In any case, I suffered somewhat on the rides on Sept 30, Oct 1 and Oct 2. I don’t know why, but my body felt slightly bonked the entire way on all 3 rides. I pushed thru each though with some difficulty. Average speeds still up there in the 18 mph bracket, so that’s nice given those nasty headwinds.

I’ve noticed that my time in the drops is becoming extended with each ride. As of late I’ve been trying to spend as much time as possible down there – mostly due to the head/side winds. I don’t notice much of a speed increase when I do, but I know that’s probably me just ignoring the fact that if I wasn’t in the drops, my speed would be significantly lower – who knows?

All in all, good rides.

Active recovery – take 1

I took the ride nice and slow and didn’t try to push my heart rate above 160 (and I only did briefly). It went well. I got to enjoy the lovely scenery of the perfectly manicured lawns and medians of The Villages (yes, that’s sarcasm).  Thirty minutes was the goal and I hit it perfectly with an average speed of 15.5 mph. We’ll see how much it benefits me in the big ride of 130 km in my next post!

Also, here’s a picture =)


Breaking in The Villages.

Humbled by Sugarloaf Mountain

not quite ready

Today I set out for a 30+ mile ride up and around Sugarloaf Mountain, in Clermont, Florida. It’s not a real mountain, more like a big hill. In any case, it’s the highest point in Florida and I figured I’d give climbing it a shot. I heard from other people in the area that it’s a tough climb, and I couldn’t quite believe it. This, based on my conception of Florida’s flatness and also based on the widely followed practice of constructing roads that traverse inclines, instead of tackle them head on. Double wrong.

Sugarloaf Mountain

Sugarloaf incline (courtesy of

The incline maxes out around a 15% grade. It’s only 1 km, but that km is kind of ridiculous for me at this time. This is by far the largest climb I’ve attempted since returning to the saddle. While I completed the climb, I didn’t feel too good afterwards. The huffing and puffing wasn’t sufficient to supply my muscles with oxygen and I found that after only 6 km of riding, my legs were ready to throw in the towel. I tried to down a gel at the top of the hill, then another about 3 km later. I felt a bit better, but back at the start of my route, I hit the wall at the first incline.  30 meter climb over a 400 meter distance. I tackled this climb with some difficulty the first time around, but this time proved to be impossible. My body told me that this was it. I felt if I had gone any further, I might have a heart attack.

So, I stopped, turned around and loaded up the bike. The good news: this is the first time in a while I’ve let myself hit the wall. Normally, if a cyclist is smart, it can be avoided, either by knowing what you can and can’t do (like I didn’t today) or by preparing mentally and physically for the ride ahead (which I’ll address in a bit). So, I was dumb this time. But hell, at least I tried. I got further than I would have 3 months ago, right? I’ll do better next time, for sure.

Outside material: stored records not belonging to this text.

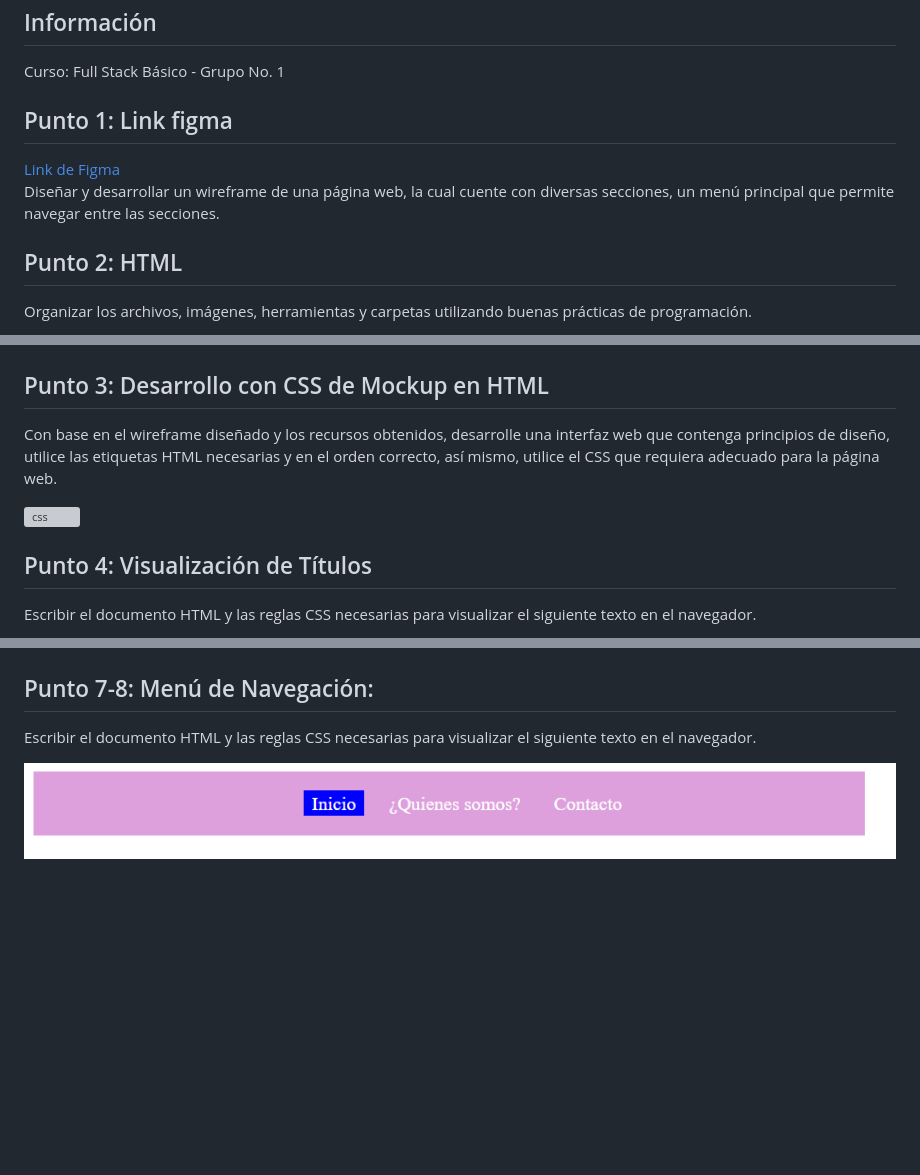
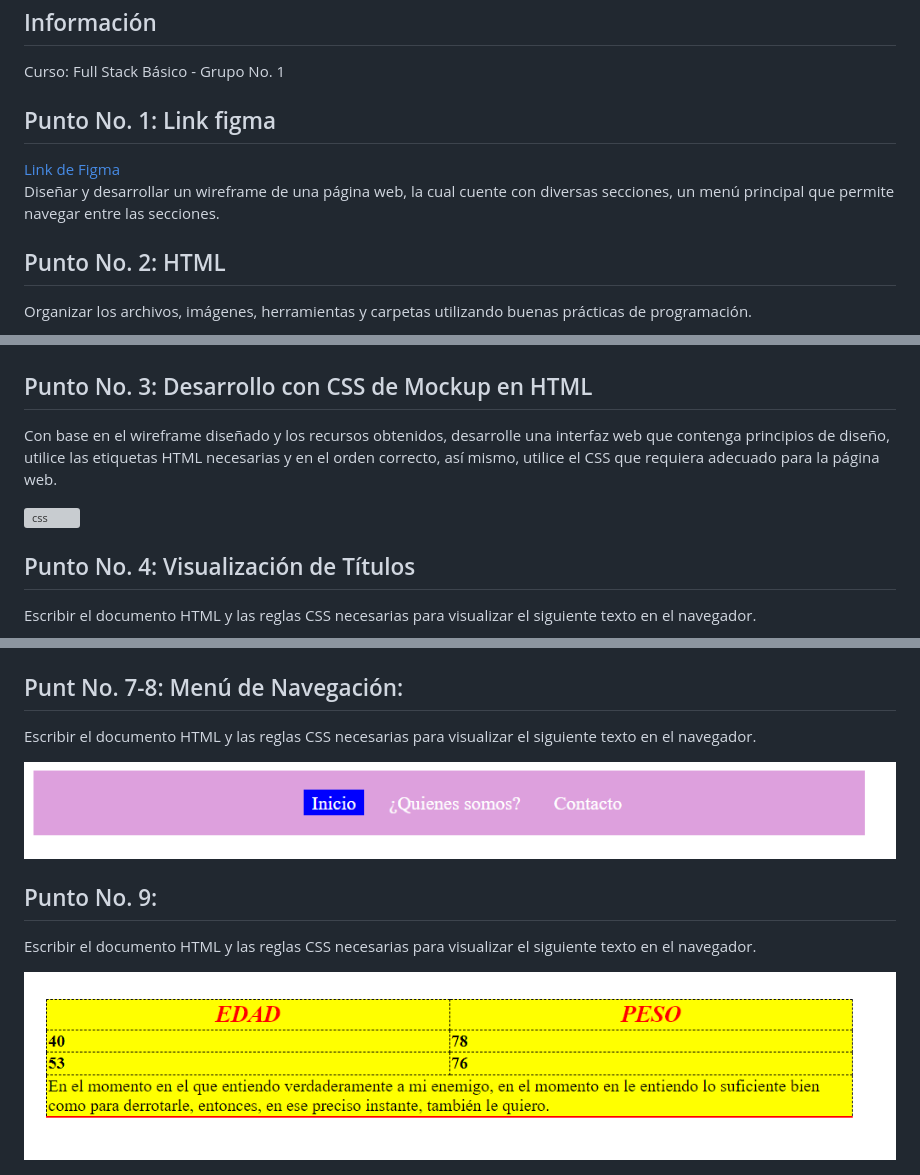
Before and after one commit to MileeeeD/Taller-9-full-stack, a Markdown page: README.md, 3 parts joined by grey strips. Rendered like a GitHub page; pictures changed too: public/images/table.png (added); blank space fills up the shorter version; grey boxes are pictures that could not be loaded.

Commit message:
Adición del desarrollo del noveno punto

```diff
--- a/README.md
+++ b/README.md
@@ -2,21 +2,21 @@
 
 <h2> Información </h2>
 <p> Curso: Full Stack Básico - Grupo No. 1</p>
-<h2> Punto 1: Link figma </h2>
+<h2> Punto No. 1: Link figma </h2>
 <a href ="https://www.figma.com/file/CUJ2XTQoyq8VbWwX5i1AV8/Mileidy-Diaz---Figma-Exercise?type=design&node-id=0%3A1&mode=design&t=CkJnb53DZFWtJdIh-1" target ="_blank"> Link de Figma </a>
 <p>
 Diseñar y desarrollar un wireframe de una página web, la cual cuente con diversas secciones, un menú principal que permite navegar entre las secciones.
 </p>
-<h2> Punto 2: HTML </h2>
+<h2> Punto No. 2: HTML </h2>
 <p>
 Organizar los archivos, imágenes, herramientas y carpetas utilizando buenas prácticas de programación.
 </p>
 <img src ="./public/images/html.png" alt="html">
-<h2> Punto 3: Desarrollo con CSS de Mockup en HTML</h2>
+<h2> Punto No. 3: Desarrollo con CSS de Mockup en HTML</h2>
 <p>
 Con base en el wireframe diseñado y los recursos obtenidos, desarrolle una interfaz web que contenga principios de diseño, utilice las etiquetas HTML necesarias y en el orden correcto, así mismo, utilice el CSS que requiera adecuado para la página web.
 </p>
 <img src ="./public/images/css.png" alt="css">
-<h2>Punto 4: Visualización de Títulos</h2>
+<h2>Punto No. 4: Visualización de Títulos</h2>
 <p>Escribir el documento HTML y las reglas CSS necesarias para visualizar el siguiente texto en el navegador.</p>
 <img src="./public/images/titulos.png"alt="Títulos">
@@ -27,5 +27,8 @@ Con base en el wireframe diseñado y los recursos obtenidos, desarrolle una inte
 <p>Escribir el documento HTML y las reglas CSS necesarias para visualizar el siguiente texto en el navegador.</p>
 <img src="./public/images/enlace.png" alt="Enlaces">
-<h2>Punto 7-8: Menú de Navegación:</h2>
+<h2>Punt No. 7-8: Menú de Navegación:</h2>
 <p>Escribir el documento HTML y las reglas CSS necesarias para visualizar el siguiente texto en el navegador.</p>
 <img src="./public/images/Nav.png"alt="Menú de navegación">
+<h2>Punto No. 9:</h2>
+<p>Escribir el documento HTML y las reglas CSS necesarias para visualizar el siguiente texto en el navegador.</p>
+<img src="./public/images/table.png" alt="Tables">
```
Also changed, not shown: other parts of README.md (+2 -2 lines), 2 other files.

the ride

No really accurate numbers here…mostly because Wahoo needs to fix their app like something fierce. But, here’s an estimate:

  • approx. 12.5 miles, 00:45:00
  • approx. 16.7 mph average speed
  • 38.3 mph max speed – new personal record!
  • 162 bpm average heart rate
  • 186 bpm max heart rate

Not awful for the distance, but not great either. I’ll get there. It was awesome almost reaching 40 mph though – felt like I was back in college!

the indigenous people in my belly are revolting

Part of the reason I feel I didn’t do as well as I could have is this stomach bug I’ve got going on. While it’s not a very active bug, it certainly makes me feel drained. It’s on its 4th day now, and the fact that I’ve ridden as much as I have kind of makes me feel proud. I don’t feel well and probably should take some days off…after today. The 12 or so miles I rode today just aren’t enough. I feel like Charleton Heston at the end of Planet of the Apes. “Damn you all to hell!” (talking to me abdomen).

So, I wasn’t in the right physical state to try this climb seriously and I should have known better. Lesson learned.

Attempt #2 hopefully coming up next weekend.